But with the tourists' quicks significantly faster than their England counterparts, Australia took the surface out of the equation at Lord's, where the lack of seam movement hampered James Anderson more than anyone.
That match saw Anderson, England's most successful Test bowler with 406 wickets, go wicketless for the first time in 59 Tests.
"They're not really sure what they want to do now," Starc said Monday ahead of the third Test, which starts at Edgbaston on Wednesday.
"Some of their team want batting-friendly wickets and that hasn't helped them at Lord's.
"They want to get their bowlers back in the game, but we've got the pace as well.
"It doesn't matter what they dish up. We've got all bases covered."
The Test pitch at Edgbaston, the Birmingham headquarters of county side Warwickshire, had a decent covering of grass when the covers were removed on Monday.
Warwickshire groundsman Gary Barwell didn't lack for advice on Monday, with ECB pitches consultant Chris Wood and Mick Hunt, the long-serving Lord's groundsman, both examining the pitch.
When the pitch was covered a set of lamps more commonly associated with the cultivation of cannabis -- an illegal drug in Britain -- were placed near the wicket.
The lamps, borrowed from West Midlands police - who removed them from local cannabis growers -- and used previously to aid pitch preparation at Edgbaston, can help dry the outfield which, ahead of the Ashes clash, has been pelted with rain during the past few days.
And when the heat from the lamps is shone directly on the pitch, this is said to aid the quest for extra pace and bounce.
But with just two days until the Test starts, Barwell effectively only has two options that are now likely to have a major impact upon the state of the pitch -- leave the grass on or cut it off.
"I will be surprised if it stays the way it is," said Starc of the heavily scrutinised surface.
"If it does, then I am sure all the quicks will be lining up."
Whatever the eventual state of the pitch, England will have to improve their play against an Australia pace attack led by Starc's fellow left-armer Mitchell Johnson and also featuring Josh Hazlewood.
England all-rounder Moeen Ali recently said Johnson had "bowled very well in one innings out of four" this series.

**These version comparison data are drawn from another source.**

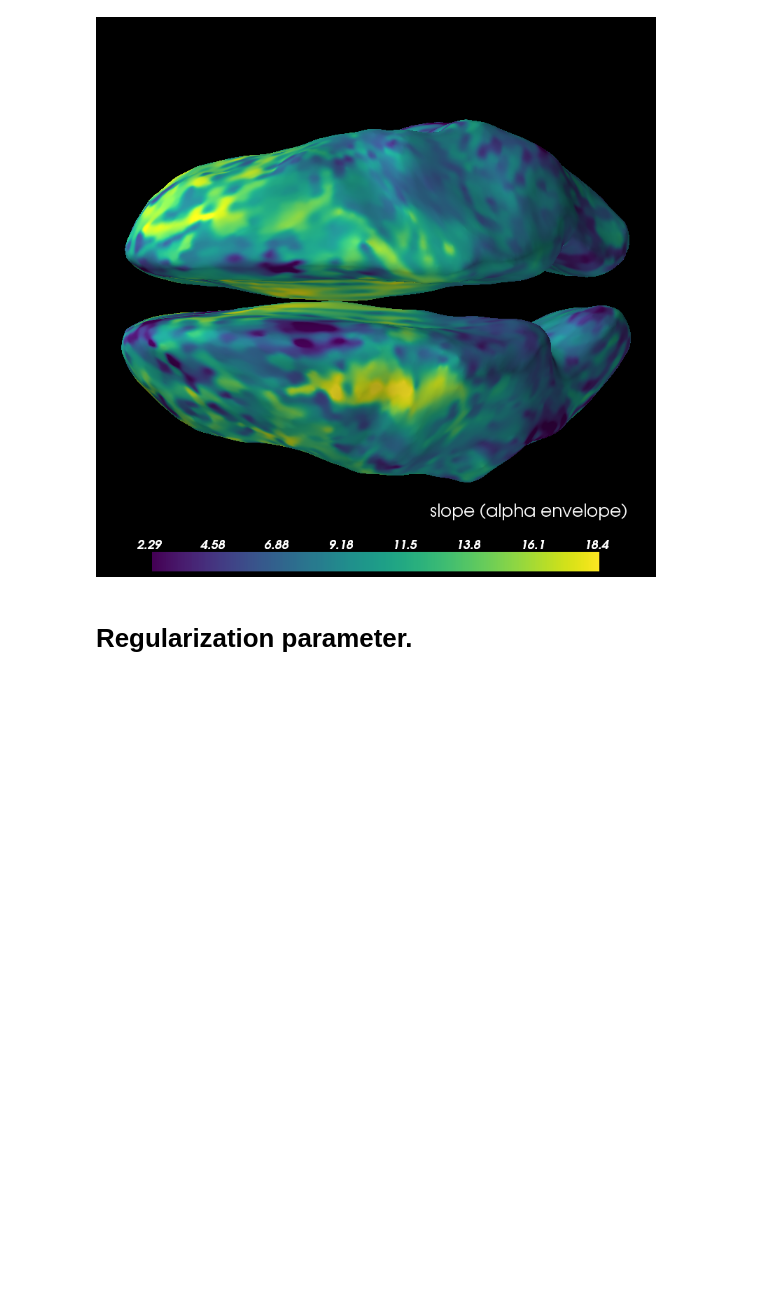
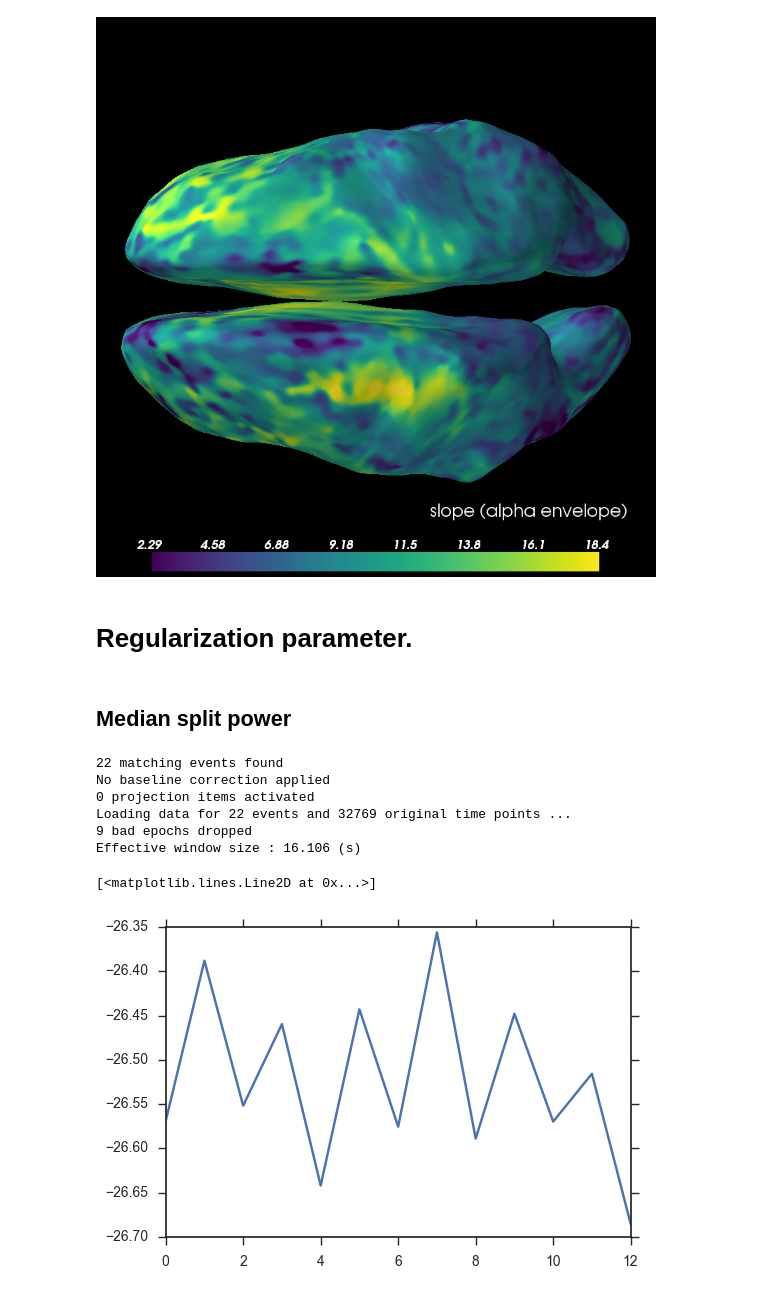
Before and after one commit to neurospin/meg_study_dynamic_scales, a Jupyter notebook: scripts/paper_check_powerlaw_fit.ipynb, the cells around one changed output. Drawn from its saved outputs; the diff is of its cells as text; code cells hidden in the pictures; blank space fills up the shorter version.

```diff
--- a/scripts/paper_check_powerlaw_fit.ipynb
+++ b/scripts/paper_check_powerlaw_fit.ipynb
@@ -978,3 +1078,21 @@ psd_std = np.log10(stc_psd.data).std(0)
 plt.fill_between(np.log10(stc_psd.times),
                  psd_mean + psd_std,
                  psd_mean - psd_std, alpha=0.3)
+# %% [markdown]
+## Median split power
+# %%
+n_fft = 2 ** 15
+decim = 1
+duration = n_fft * (1. / raw.info['sfreq'])
+events = mne.make_fixed_length_events(raw, 42, duration=duration)
+epochs = mne.Epochs(raw, events=events, event_id=42, tmin=0,
+                    tmax=duration, baseline=None, preload=True, decim=decim)
+
+psd_epochs, freqs = mne.time_frequency.psd_welch(epochs, n_fft=n_fft, n_overlap=0)
+# %% [output]
+22 matching events found
+No baseline correction applied
+0 projection items activated
+Loading data for 22 events and 32769 original time points ...
+9 bad epochs dropped
+Effective window size : 16.106 (s)
@@ -980,0 +1104,6 @@ plt.fill_between(np.log10(stc_psd.times),
+# %%
+fmask = (freqs >= 8) & (freqs <= 12)
+plt.plot(np.log10(psd_epochs[:, :,  fmask].mean(-1).mean(1)))
+# %% [output]
+[<matplotlib.lines.Line2D at 0x...>]
+[figure, added]
```
Also changed, not shown: parts of 19 cells of this notebook, 6 other files.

But the way in which Ali was bounced out by Johnson, fending a rising delivery to short leg as England collapsed to a woeful 103 all out in their second innings at Lord's, suggested Australia's spearhead was coming into form.
"Moeen can keep watching the replay of the ball he got in the second innings if he likes. I don't want to face that stuff," Starc said.
England have rejigged their line-up in a bid to avoid the kind of top-order collapse that has seen them three wickets down for 43 or fewer runs seven times in their last 13 Test innings.
Gary Ballance has been dropped and replaced by Yorkshire team-mate Jonny Bairstow, who is averaging over 100 in the County Championship this season.
Bairstow is set to bat at number five with the struggling Ian Bell due to take Ballance's place at number three.
"Anytime you have got the opposition changing line-ups you are in a good spot," said Starc.